** Data records **

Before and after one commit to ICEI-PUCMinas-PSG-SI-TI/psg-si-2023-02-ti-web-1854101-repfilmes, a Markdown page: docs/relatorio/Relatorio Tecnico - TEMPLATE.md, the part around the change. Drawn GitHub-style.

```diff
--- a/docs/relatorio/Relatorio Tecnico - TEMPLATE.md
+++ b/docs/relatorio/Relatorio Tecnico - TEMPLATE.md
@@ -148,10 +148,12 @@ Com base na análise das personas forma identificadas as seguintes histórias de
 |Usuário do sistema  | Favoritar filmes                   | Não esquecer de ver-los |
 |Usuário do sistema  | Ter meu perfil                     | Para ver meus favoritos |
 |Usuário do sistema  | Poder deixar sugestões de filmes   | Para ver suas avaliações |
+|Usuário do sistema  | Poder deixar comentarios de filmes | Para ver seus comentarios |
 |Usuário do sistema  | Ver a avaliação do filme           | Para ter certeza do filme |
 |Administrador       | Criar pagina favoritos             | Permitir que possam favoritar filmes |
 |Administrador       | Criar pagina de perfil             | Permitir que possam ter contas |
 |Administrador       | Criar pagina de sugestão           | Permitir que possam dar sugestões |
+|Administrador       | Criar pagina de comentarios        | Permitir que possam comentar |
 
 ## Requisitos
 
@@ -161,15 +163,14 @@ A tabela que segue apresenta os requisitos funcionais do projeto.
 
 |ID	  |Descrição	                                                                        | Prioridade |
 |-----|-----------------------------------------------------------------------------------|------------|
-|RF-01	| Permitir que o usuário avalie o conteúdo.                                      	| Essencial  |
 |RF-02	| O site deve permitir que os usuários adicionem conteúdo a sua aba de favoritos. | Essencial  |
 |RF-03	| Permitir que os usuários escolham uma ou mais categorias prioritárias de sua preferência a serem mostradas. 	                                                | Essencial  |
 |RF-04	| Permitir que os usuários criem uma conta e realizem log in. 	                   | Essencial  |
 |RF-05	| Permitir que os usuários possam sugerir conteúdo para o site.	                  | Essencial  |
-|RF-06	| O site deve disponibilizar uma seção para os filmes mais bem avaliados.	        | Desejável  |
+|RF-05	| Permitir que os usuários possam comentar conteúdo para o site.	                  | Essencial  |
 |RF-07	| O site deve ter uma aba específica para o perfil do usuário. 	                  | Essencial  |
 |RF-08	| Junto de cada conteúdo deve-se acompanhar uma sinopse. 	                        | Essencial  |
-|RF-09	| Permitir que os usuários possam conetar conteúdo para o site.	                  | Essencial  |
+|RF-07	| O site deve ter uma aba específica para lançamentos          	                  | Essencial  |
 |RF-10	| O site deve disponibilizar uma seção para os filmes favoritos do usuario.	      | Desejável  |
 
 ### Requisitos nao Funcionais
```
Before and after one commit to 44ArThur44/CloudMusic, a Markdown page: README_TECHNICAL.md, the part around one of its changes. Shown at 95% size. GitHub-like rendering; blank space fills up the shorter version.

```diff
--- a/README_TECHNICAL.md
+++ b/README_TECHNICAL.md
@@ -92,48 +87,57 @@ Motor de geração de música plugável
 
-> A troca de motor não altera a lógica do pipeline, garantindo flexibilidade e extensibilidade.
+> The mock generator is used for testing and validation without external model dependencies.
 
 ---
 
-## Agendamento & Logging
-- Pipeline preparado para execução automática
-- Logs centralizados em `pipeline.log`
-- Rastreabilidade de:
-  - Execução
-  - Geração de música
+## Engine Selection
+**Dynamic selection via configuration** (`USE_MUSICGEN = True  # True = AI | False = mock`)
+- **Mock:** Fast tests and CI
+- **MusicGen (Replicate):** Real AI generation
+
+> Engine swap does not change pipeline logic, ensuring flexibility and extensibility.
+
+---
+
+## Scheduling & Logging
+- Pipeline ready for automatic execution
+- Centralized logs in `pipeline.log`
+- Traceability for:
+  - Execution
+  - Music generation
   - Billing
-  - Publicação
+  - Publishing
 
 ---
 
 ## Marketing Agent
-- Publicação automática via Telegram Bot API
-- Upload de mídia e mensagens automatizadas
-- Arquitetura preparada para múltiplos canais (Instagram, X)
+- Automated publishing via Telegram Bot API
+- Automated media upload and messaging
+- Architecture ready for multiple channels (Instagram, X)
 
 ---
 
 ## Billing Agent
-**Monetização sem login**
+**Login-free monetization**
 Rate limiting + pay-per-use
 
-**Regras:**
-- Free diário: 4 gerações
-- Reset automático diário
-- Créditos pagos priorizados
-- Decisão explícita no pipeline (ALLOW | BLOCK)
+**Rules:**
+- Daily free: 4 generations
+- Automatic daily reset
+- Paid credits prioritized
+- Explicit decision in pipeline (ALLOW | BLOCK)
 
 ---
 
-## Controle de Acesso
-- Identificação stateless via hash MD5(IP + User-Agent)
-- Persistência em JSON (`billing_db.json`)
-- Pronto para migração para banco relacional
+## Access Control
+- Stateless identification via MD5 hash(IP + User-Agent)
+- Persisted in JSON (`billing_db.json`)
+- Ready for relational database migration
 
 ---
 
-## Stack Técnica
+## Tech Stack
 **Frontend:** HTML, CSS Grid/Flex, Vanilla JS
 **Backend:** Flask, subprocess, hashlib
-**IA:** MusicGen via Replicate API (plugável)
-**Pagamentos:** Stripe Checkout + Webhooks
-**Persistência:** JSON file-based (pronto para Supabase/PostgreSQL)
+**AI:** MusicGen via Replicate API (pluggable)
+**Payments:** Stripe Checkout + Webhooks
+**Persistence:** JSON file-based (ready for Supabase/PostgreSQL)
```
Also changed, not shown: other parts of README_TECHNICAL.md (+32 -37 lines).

** Task instructions **
Find the count of lines in the data above where the string "Essencial" occurs. Provide that number alone.

** Problem solution **
10